Each record here should be printed again exactly; please leave its pictures out.

■ ■ ■ ■

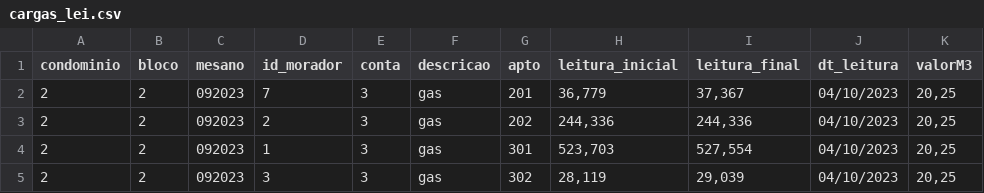
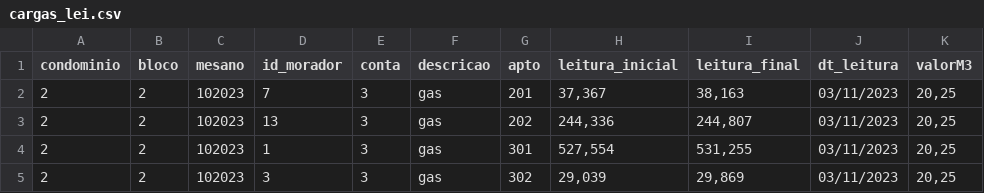
Before and after one commit to Fabiojoao02/sistemas-condominio-mysql, a CSV file: airflow-condominio/expurgos/cargas_lei.csv, drawn as a sheet.

```diff
--- a/airflow-condominio/expurgos/cargas_lei.csv
+++ b/airflow-condominio/expurgos/cargas_lei.csv
@@ -1,5 +1,5 @@
 condominio;bloco;mesano;id_morador;conta;descricao;apto;leitura_inicial;leitura_final;dt_leitura;valorM3
-2;2;092023;7;3;gas;201;36,779;37,367;04/10/2023;20,25
-2;2;092023;2;3;gas;202;244,336;244,336;04/10/2023;20,25
-2;2;092023;1;3;gas;301;523,703;527,554;04/10/2023;20,25
-2;2;092023;3;3;gas;302;28,119;29,039;04/10/2023;20,25
+2;2;102023;7;3;gas;201;37,367;38,163;03/11/2023;20,25
+2;2;102023;13;3;gas;202;244,336;244,807;03/11/2023;20,25
+2;2;102023;1;3;gas;301;527,554;531,255;03/11/2023;20,25
+2;2;102023;3;3;gas;302;29,039;29,869;03/11/2023;20,25
```
Also changed, not shown: airflow-condominio/expurgos/cargas_mov.csv, 10 other files.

■ ■ ■ ■

--- Response ---
Before and after one commit to Fabiojoao02/sistemas-condominio-mysql, a CSV file: airflow-condominio/expurgos/cargas_lei.csv, drawn as a sheet.

```diff
--- a/airflow-condominio/expurgos/cargas_lei.csv
+++ b/airflow-condominio/expurgos/cargas_lei.csv
@@ -1,5 +1,5 @@
 condominio;bloco;mesano;id_morador;conta;descricao;apto;leitura_inicial;leitura_final;dt_leitura;valorM3
-2;2;092023;7;3;gas;201;36,779;37,367;04/10/2023;20,25
-2;2;092023;2;3;gas;202;244,336;244,336;04/10/2023;20,25
-2;2;092023;1;3;gas;301;523,703;527,554;04/10/2023;20,25
-2;2;092023;3;3;gas;302;28,119;29,039;04/10/2023;20,25
+2;2;102023;7;3;gas;201;37,367;38,163;03/11/2023;20,25
+2;2;102023;13;3;gas;202;244,336;244,807;03/11/2023;20,25
+2;2;102023;1;3;gas;301;527,554;531,255;03/11/2023;20,25
+2;2;102023;3;3;gas;302;29,039;29,869;03/11/2023;20,25
```
Also changed, not shown: airflow-condominio/expurgos/cargas_mov.csv, 10 other files.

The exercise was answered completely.